## [Task objective]
Please output the records below in full, exactly as given, but without the images.

-=-=-

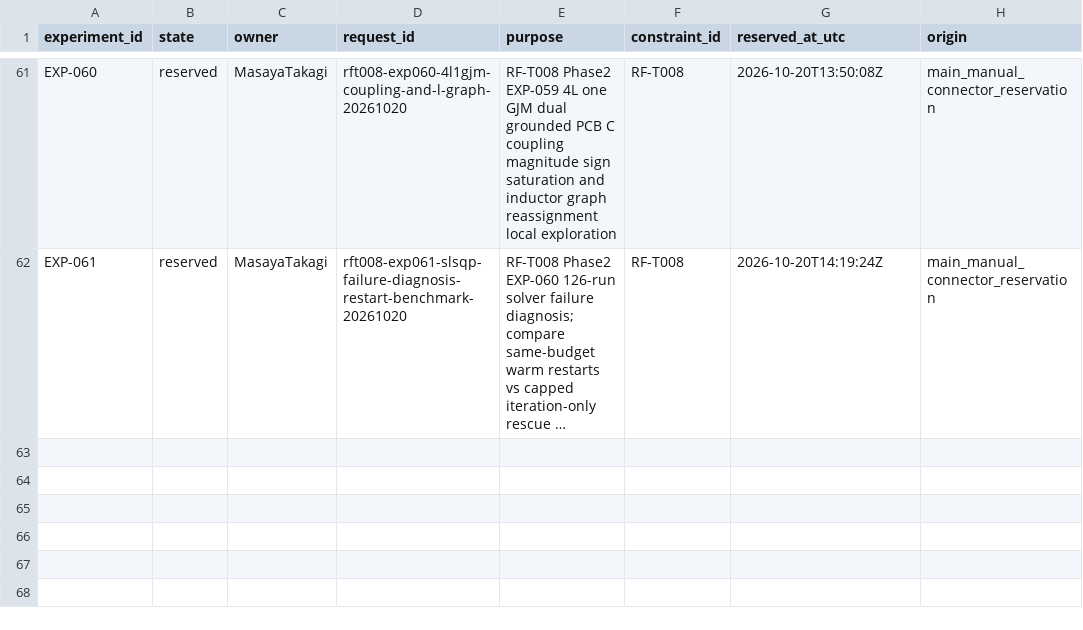
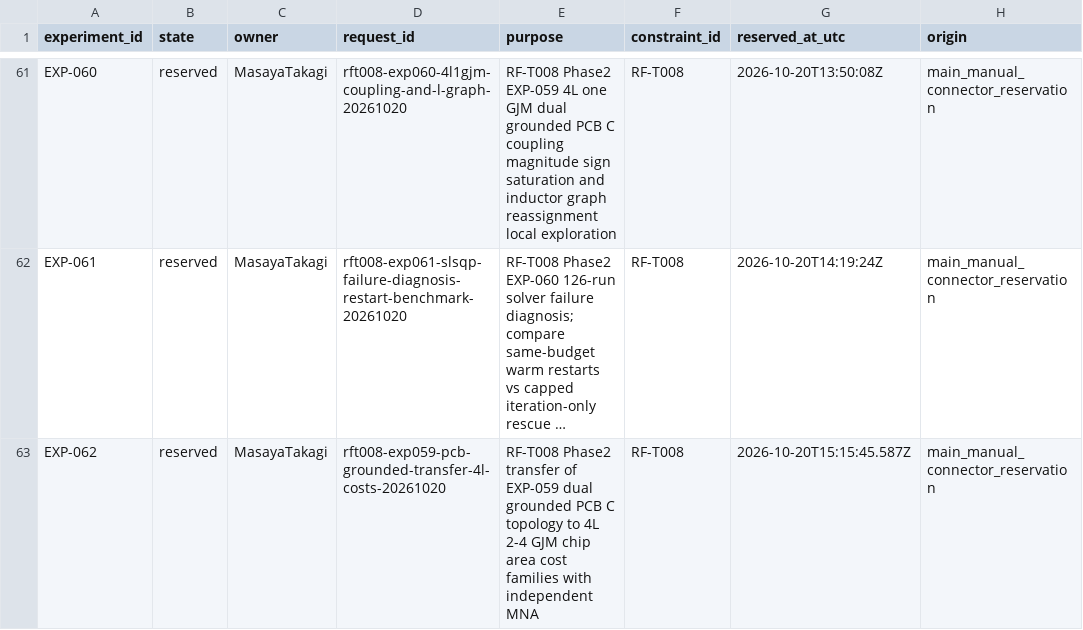
Before and after one commit to miyabimm/reconfigurable-rf-lpf-research, a CSV file: data/experiment_number_registry.csv, drawn as a sheet; only a part is shown, gaps mark what is left out; long unchanged cells end in …; the diff names each change by its address in the sheet, - before the commit and + after, or states it on an @@ line.

Commit message:
reserve EXP-062 RF-T008 Phase2 grounded PCB transfer to higher chip area

```diff
--- a/data/experiment_number_registry.csv
+++ b/data/experiment_number_registry.csv
+row 63: EXP-062 | reserved | MasayaTakagi | rft008-exp059-pcb-grounded-transfer-4l-costs-20261020 | RF-T008 Phase2 transfer of EXP-059 dual grounded PCB C topology to 4L 2-4 GJM chip area cost families with independent MNA | RF-T008 | 2026-10-20T15:15:45.587Z | main_manual_connector_reservation
```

-=-=-

## [Exercise solution]
Before and after one commit to miyabimm/reconfigurable-rf-lpf-research, a CSV file: data/experiment_number_registry.csv, drawn as a sheet; only a part is shown, gaps mark what is left out; long unchanged cells end in …; the diff names each change by its address in the sheet, - before the commit and + after, or states it on an @@ line.

Commit message:
reserve EXP-062 RF-T008 Phase2 grounded PCB transfer to higher chip area

```diff
--- a/data/experiment_number_registry.csv
+++ b/data/experiment_number_registry.csv
+row 63: EXP-062 | reserved | MasayaTakagi | rft008-exp059-pcb-grounded-transfer-4l-costs-20261020 | RF-T008 Phase2 transfer of EXP-059 dual grounded PCB C topology to 4L 2-4 GJM chip area cost families with independent MNA | RF-T008 | 2026-10-20T15:15:45.587Z | main_manual_connector_reservation
```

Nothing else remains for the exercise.